Thursday, 4 July 2013

Gone for a Burton

I've been drinking Fuller's 1845 quite a bit recently as Tesco's have got it on special offer.

I drank and enjoyed the fruity, rich taste of 1845 for years without really thinking about what style of beer it fitted into. The label says Strong Ale, CAMRA lists it as an Old Ale in its bottled beer guides and as a strong, slightly sweet ale it also fits into the category of a Burton.

As others have pointed out, the division of strong, malty beers into Old Ale, Barley Wine and Strong Ale is a pretty arbitrary one and that's before you include strong milds like Sarah Hughes Dark Ruby.


  1. John Keeling says that it's a Burton. The fruitiness in a medium-dark beer is the give-away for the style.

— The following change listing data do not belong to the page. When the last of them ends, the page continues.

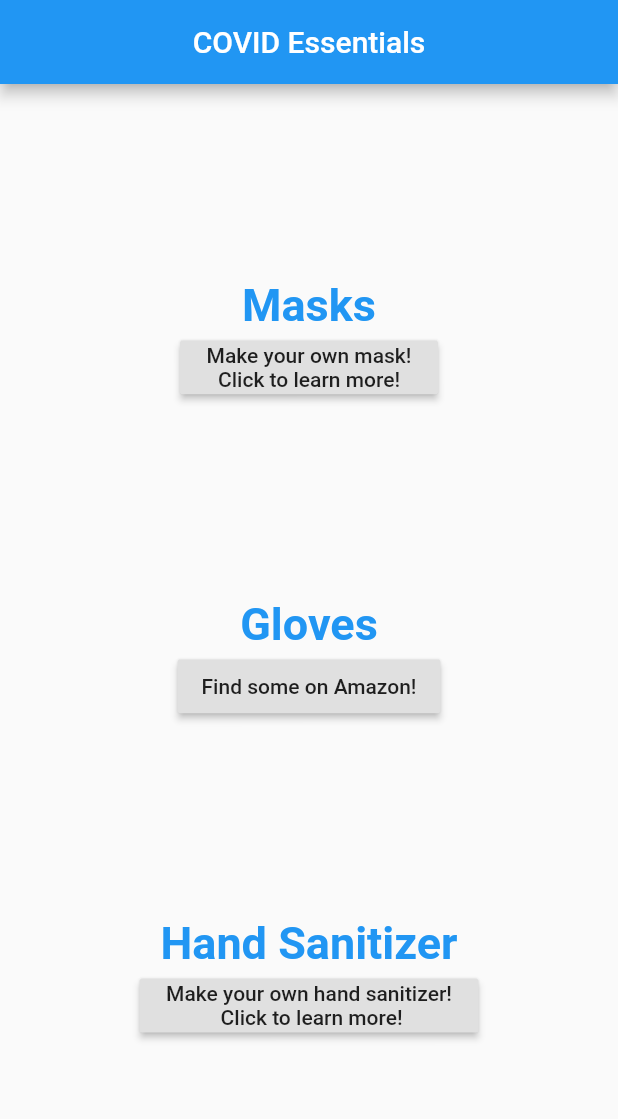
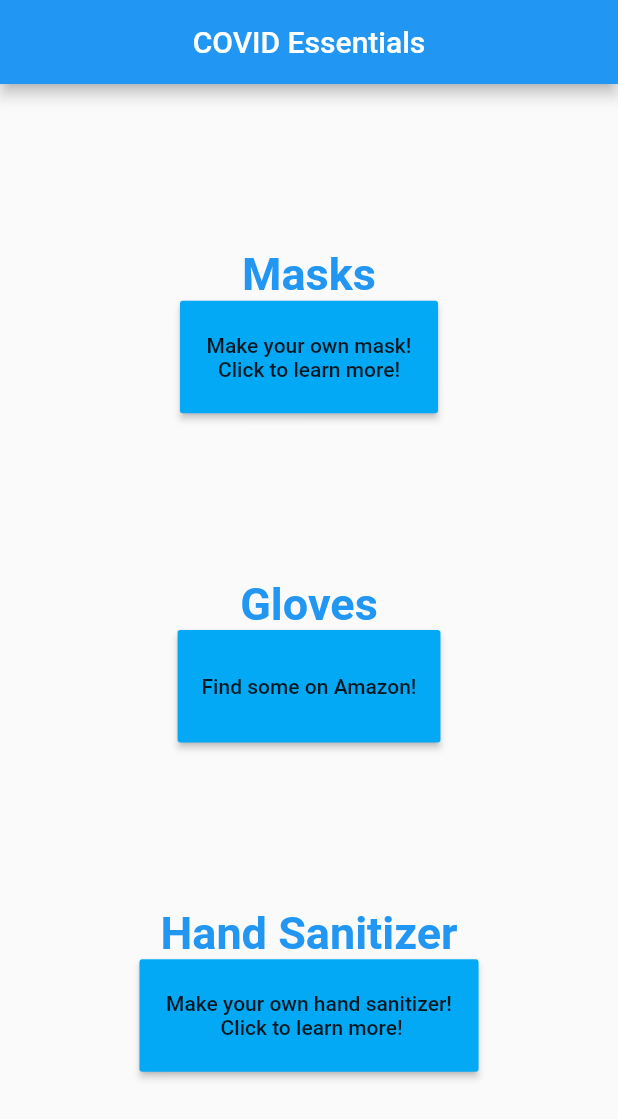
Before and after one commit to aeshon/Hygenie-Silicon-Valley-Hacks-Submission-, a Flutter app: the MainPage screen opened directly, after a tap on "How to get/make PPE", on a phone screen of 412 x 824 dp. Shown: the top 1119 px of the screen. Run offline on Flutter 3.47's test engine with Material 2 defaults, Android fonts, the phone set to English and light mode, and no system bars; our stand-ins replace flutter_local_notifications, geolocator, google_maps_flutter, location, shared_preferences; accounts and stored records are empty.

Commit message:
finished UI

```diff
--- a/lib/FindPPEPage.dart
+++ /dev/null
@@ -1,15 +0,0 @@
-import 'dart:async';
-
-import 'package:flutter/cupertino.dart';
-import 'package:flutter/material.dart';
-
-
-class FindPPEPage extends StatelessWidget{
-
-  @override
-  Widget build(BuildContext context) {
-    // TODO: implement build
-    return null;
-  }
-
-}
--- a/lib/MainPage.dart
+++ b/lib/MainPage.dart
@@ -10,7 +10,6 @@ import 'package:location/location.dart';
 import 'package:shared_preferences/shared_preferences.dart';
 import 'ScheduleGroceriesPage.dart';
 import 'ConfigureSettingsPage.dart';
-import 'FindPPEPage.dart';
 import 'covidessentials.dart';
 
 class MainPage extends StatefulWidget {
--- a/lib/covidessentials.dart
+++ b/lib/covidessentials.dart
@@ -28,7 +28,11 @@ class FindPPE extends StatelessWidget {
                     fontSize: 30,
                     fontWeight: FontWeight.bold,
                     color: Colors.blue)),
-            RaisedButton(
+            ButtonTheme(
+              minWidth: 150,
+              height: 75,
+              child: RaisedButton(
+                color: Colors.lightBlue,
                 child: Text(
                     'Make your own mask! \n'
                     'Click to learn more!',
@@ -37,6 +41,7 @@ class FindPPE extends StatelessWidget {
                   launchURL(
                       "https://www.cdc.gov/coronavirus/2019-ncov/prevent-getting-sick/cloth-face-cover.html");
                 },
+              )
             ),
             Spacer(),
             Text(
@@ -46,12 +51,17 @@ class FindPPE extends StatelessWidget {
                   fontWeight: FontWeight.bold,
                   color: Colors.blue),
             ),
-            RaisedButton(
+            ButtonTheme(
+              minWidth: 150,
+              height: 75,
+              child: RaisedButton(
+                color: Colors.lightBlue,
                 child: Text('Find some on Amazon!'),
                 onPressed: () {
                   launchURL(
                       "https://www.amazon.com/s?k=gloves+health&rh=n%3A3753541&ref=nb_sb_noss");
                 },
+              ),
             ),
             Spacer(),
             Text('Hand Sanitizer',
@@ -59,7 +69,11 @@ class FindPPE extends StatelessWidget {
                     fontSize: 30,
                     fontWeight: FontWeight.bold,
                     color: Colors.blue)),
-            RaisedButton(
+            ButtonTheme(
+              minWidth: 150,
+              height: 75,
+              child: RaisedButton(
+                color: Colors.lightBlue,
                 child: Text(
                     'Make your own hand sanitizer! \n Click to learn more!',
                     textAlign: TextAlign.center),
@@ -68,6 +82,7 @@ class FindPPE extends StatelessWidget {
                       "https://www.healthline.com/health/how-to-make-hand-sanitizer");
                 },
               ),
+            ),
             Spacer(),
           ],
         )),
```
Lines whose indentation alone changed are shown as unchanged.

  2. I'd call it an Old Ale. The bottle-conditioning means a stock beer albeit these beers are not stored as long as in past centuries. The flavour is malt forward, the hops are there but support the malt and I'd guess attenuation is a few points lower than for London Pride, say, a bitter. It could be a Burton and categories blend into each other at this point, but the ABV is a little light for that and the colour is too. I think a good Burton should have a "brown caramel" quality which sometimes is lightly smoky.